======== Materials provided ========

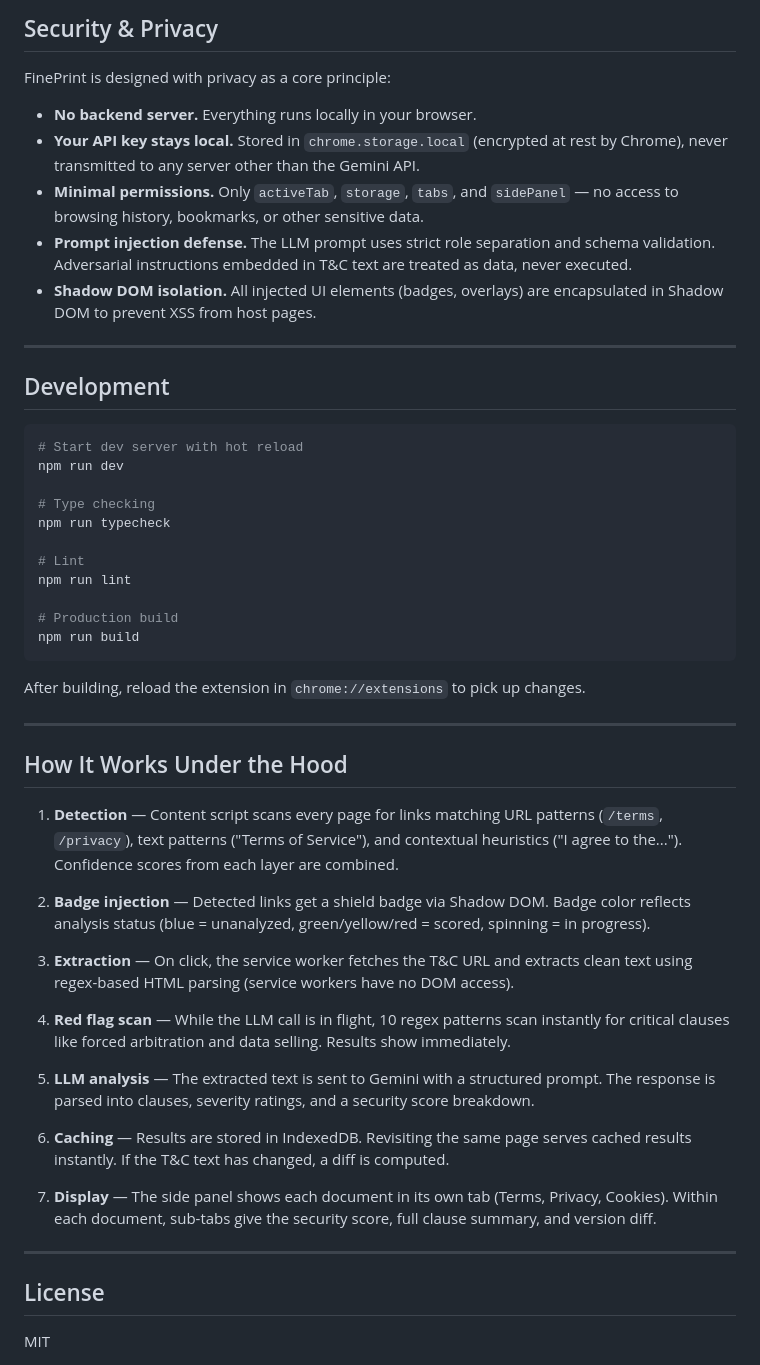
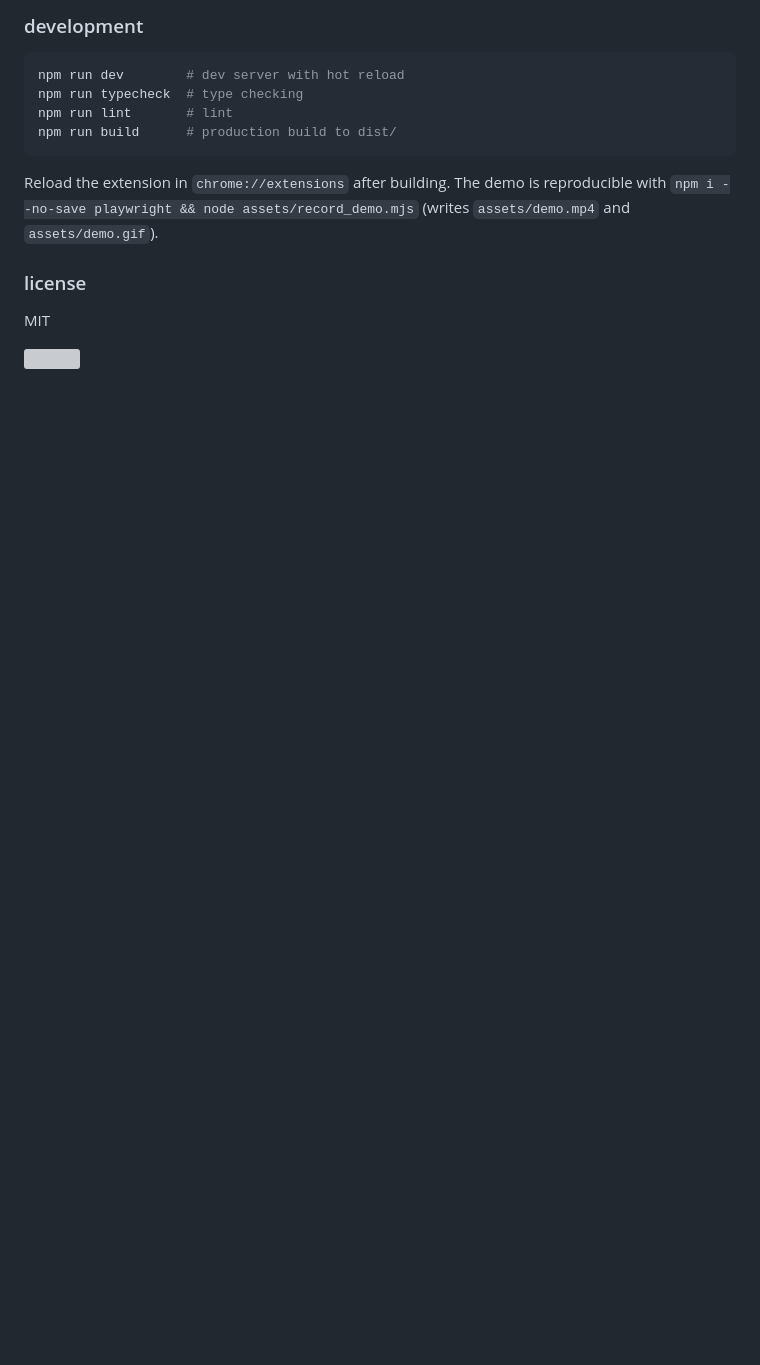
Before and after one commit to kartikeyaagr/FinePrint, a Markdown page: README.md, the part around one of its changes. Rendered like a GitHub page; blank space fills up the shorter version; grey boxes are pictures that could not be loaded.

````diff
--- a/README.md
+++ b/README.md
@@ -199,54 +157,15 @@ src/
 
-## Security & Privacy
-
-FinePrint is designed with privacy as a core principle:
-
-- **No backend server.** Everything runs locally in your browser.
-- **Your API key stays local.** Stored in `chrome.storage.local` (encrypted at rest by Chrome), never transmitted to any server other than the Gemini API.
-- **Minimal permissions.** Only `activeTab`, `storage`, `tabs`, and `sidePanel` — no access to browsing history, bookmarks, or other sensitive data.
-- **Prompt injection defense.** The LLM prompt uses strict role separation and schema validation. Adversarial instructions embedded in T&C text are treated as data, never executed.
-- **Shadow DOM isolation.** All injected UI elements (badges, overlays) are encapsulated in Shadow DOM to prevent XSS from host pages.
-
----
-
-## Development
+### development
 
 ```bash
-# Start dev server with hot reload
-npm run dev
-
-# Type checking
-npm run typecheck
-
-# Lint
-npm run lint
-
-# Production build
-npm run build
+npm run dev        # dev server with hot reload
+npm run typecheck  # type checking
+npm run lint       # lint
+npm run build      # production build to dist/
 ```
 
-After building, reload the extension in `chrome://extensions` to pick up changes.
+Reload the extension in `chrome://extensions` after building. The demo is reproducible with `npm i --no-save playwright && node assets/record_demo.mjs` (writes `assets/demo.mp4` and `assets/demo.gif`).
 
----
-
-## How It Works Under the Hood
-
-1. **Detection** — Content script scans every page for links matching URL patterns (`/terms`, `/privacy`), text patterns ("Terms of Service"), and contextual heuristics ("I agree to the..."). Confidence scores from each layer are combined.
-
-2. **Badge injection** — Detected links get a shield badge via Shadow DOM. Badge color reflects analysis status (blue = unanalyzed, green/yellow/red = scored, spinning = in progress).
-
-3. **Extraction** — On click, the service worker fetches the T&C URL and extracts clean text using regex-based HTML parsing (service workers have no DOM access).
-
-4. **Red flag scan** — While the LLM call is in flight, 10 regex patterns scan instantly for critical clauses like forced arbitration and data selling. Results show immediately.
-
-5. **LLM analysis** — The extracted text is sent to Gemini with a structured prompt. The response is parsed into clauses, severity ratings, and a security score breakdown.
-
-6. **Caching** — Results are stored in IndexedDB. Revisiting the same page serves cached results instantly. If the T&C text has changed, a diff is computed.
-
-7. **Display** — The side panel shows each document in its own tab (Terms, Privacy, Cookies). Within each document, sub-tabs give the security score, full clause summary, and version diff.
-
----
-
-## License
+### license
 
 MIT
````
Also changed, not shown: other parts of README.md (+57 -97 lines), assets/demo.gif (added), 6 other files.
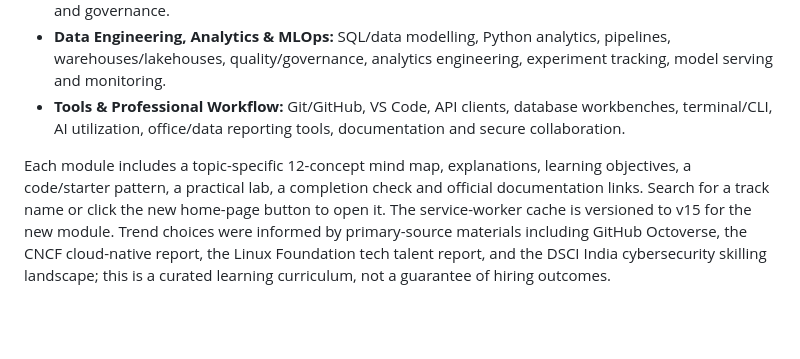
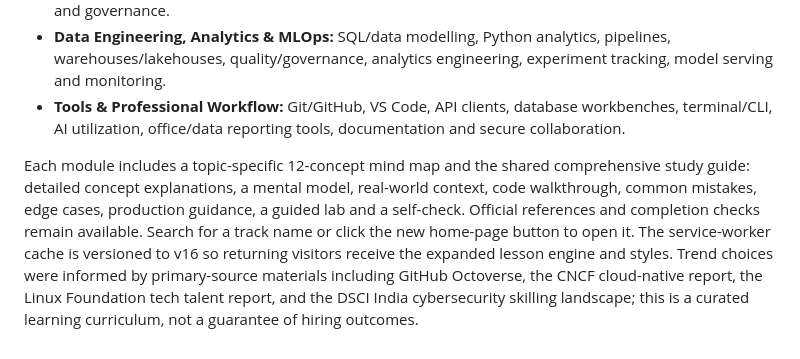
Before and after one commit to preethamofficial/carrier-guidence, a Markdown page: CodeAtlas_Website/README.md, the part around the change. Drawn GitHub-style; blank space fills up the shorter version.

Commit message:
Document comprehensive lessons across all roadmaps

```diff
--- a/CodeAtlas_Website/README.md
+++ b/CodeAtlas_Website/README.md
@@ -98,4 +98,4 @@ The home page includes **Explore AI, DevOps, Cybersecurity & More** in addition
 - **Data Engineering, Analytics & MLOps:** SQL/data modelling, Python analytics, pipelines, warehouses/lakehouses, quality/governance, analytics engineering, experiment tracking, model serving and monitoring.
 - **Tools & Professional Workflow:** Git/GitHub, VS Code, API clients, database workbenches, terminal/CLI, AI utilization, office/data reporting tools, documentation and secure collaboration.
 
-Each module includes a topic-specific 12-concept mind map, explanations, learning objectives, a code/starter pattern, a practical lab, a completion check and official documentation links. Search for a track name or click the new home-page button to open it. The service-worker cache is versioned to v15 for the new module. Trend choices were informed by primary-source materials including GitHub Octoverse, the CNCF cloud-native report, the Linux Foundation tech talent report, and the DSCI India cybersecurity skilling landscape; this is a curated learning curriculum, not a guarantee of hiring outcomes.
+Each module includes a topic-specific 12-concept mind map and the shared comprehensive study guide: detailed concept explanations, a mental model, real-world context, code walkthrough, common mistakes, edge cases, production guidance, a guided lab and a self-check. Official references and completion checks remain available. Search for a track name or click the new home-page button to open it. The service-worker cache is versioned to v16 so returning visitors receive the expanded lesson engine and styles. Trend choices were informed by primary-source materials including GitHub Octoverse, the CNCF cloud-native report, the Linux Foundation tech talent report, and the DSCI India cybersecurity skilling landscape; this is a curated learning curriculum, not a guarantee of hiring outcomes.
```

========

• _Exercise details_
Exact duplicates of all the entries are required, and no image may appear in them.

• _Output of the task_
Before and after one commit to kartikeyaagr/FinePrint, a Markdown page: README.md, the part around one of its changes. Rendered like a GitHub page; blank space fills up the shorter version; grey boxes are pictures that could not be loaded.

````diff
--- a/README.md
+++ b/README.md
@@ -199,54 +157,15 @@ src/
 
-## Security & Privacy
-
-FinePrint is designed with privacy as a core principle:
-
-- **No backend server.** Everything runs locally in your browser.
-- **Your API key stays local.** Stored in `chrome.storage.local` (encrypted at rest by Chrome), never transmitted to any server other than the Gemini API.
-- **Minimal permissions.** Only `activeTab`, `storage`, `tabs`, and `sidePanel` — no access to browsing history, bookmarks, or other sensitive data.
-- **Prompt injection defense.** The LLM prompt uses strict role separation and schema validation. Adversarial instructions embedded in T&C text are treated as data, never executed.
-- **Shadow DOM isolation.** All injected UI elements (badges, overlays) are encapsulated in Shadow DOM to prevent XSS from host pages.
-
----
-
-## Development
+### development
 
 ```bash
-# Start dev server with hot reload
-npm run dev
-
-# Type checking
-npm run typecheck
-
-# Lint
-npm run lint
-
-# Production build
-npm run build
+npm run dev        # dev server with hot reload
+npm run typecheck  # type checking
+npm run lint       # lint
+npm run build      # production build to dist/
 ```
 
-After building, reload the extension in `chrome://extensions` to pick up changes.
+Reload the extension in `chrome://extensions` after building. The demo is reproducible with `npm i --no-save playwright && node assets/record_demo.mjs` (writes `assets/demo.mp4` and `assets/demo.gif`).
 
----
-
-## How It Works Under the Hood
-
-1. **Detection** — Content script scans every page for links matching URL patterns (`/terms`, `/privacy`), text patterns ("Terms of Service"), and contextual heuristics ("I agree to the..."). Confidence scores from each layer are combined.
-
-2. **Badge injection** — Detected links get a shield badge via Shadow DOM. Badge color reflects analysis status (blue = unanalyzed, green/yellow/red = scored, spinning = in progress).
-
-3. **Extraction** — On click, the service worker fetches the T&C URL and extracts clean text using regex-based HTML parsing (service workers have no DOM access).
-
-4. **Red flag scan** — While the LLM call is in flight, 10 regex patterns scan instantly for critical clauses like forced arbitration and data selling. Results show immediately.
-
-5. **LLM analysis** — The extracted text is sent to Gemini with a structured prompt. The response is parsed into clauses, severity ratings, and a security score breakdown.
-
-6. **Caching** — Results are stored in IndexedDB. Revisiting the same page serves cached results instantly. If the T&C text has changed, a diff is computed.
-
-7. **Display** — The side panel shows each document in its own tab (Terms, Privacy, Cookies). Within each document, sub-tabs give the security score, full clause summary, and version diff.
-
----
-
-## License
+### license
 
 MIT
````
Also changed, not shown: other parts of README.md (+57 -97 lines), assets/demo.gif (added), 6 other files.
Before and after one commit to preethamofficial/carrier-guidence, a Markdown page: CodeAtlas_Website/README.md, the part around the change. Drawn GitHub-style; blank space fills up the shorter version.

Commit message:
Document comprehensive lessons across all roadmaps

```diff
--- a/CodeAtlas_Website/README.md
+++ b/CodeAtlas_Website/README.md
@@ -98,4 +98,4 @@ The home page includes **Explore AI, DevOps, Cybersecurity & More** in addition
 - **Data Engineering, Analytics & MLOps:** SQL/data modelling, Python analytics, pipelines, warehouses/lakehouses, quality/governance, analytics engineering, experiment tracking, model serving and monitoring.
 - **Tools & Professional Workflow:** Git/GitHub, VS Code, API clients, database workbenches, terminal/CLI, AI utilization, office/data reporting tools, documentation and secure collaboration.
 
-Each module includes a topic-specific 12-concept mind map, explanations, learning objectives, a code/starter pattern, a practical lab, a completion check and official documentation links. Search for a track name or click the new home-page button to open it. The service-worker cache is versioned to v15 for the new module. Trend choices were informed by primary-source materials including GitHub Octoverse, the CNCF cloud-native report, the Linux Foundation tech talent report, and the DSCI India cybersecurity skilling landscape; this is a curated learning curriculum, not a guarantee of hiring outcomes.
+Each module includes a topic-specific 12-concept mind map and the shared comprehensive study guide: detailed concept explanations, a mental model, real-world context, code walkthrough, common mistakes, edge cases, production guidance, a guided lab and a self-check. Official references and completion checks remain available. Search for a track name or click the new home-page button to open it. The service-worker cache is versioned to v16 so returning visitors receive the expanded lesson engine and styles. Trend choices were informed by primary-source materials including GitHub Octoverse, the CNCF cloud-native report, the Linux Foundation tech talent report, and the DSCI India cybersecurity skilling landscape; this is a curated learning curriculum, not a guarantee of hiring outcomes.
```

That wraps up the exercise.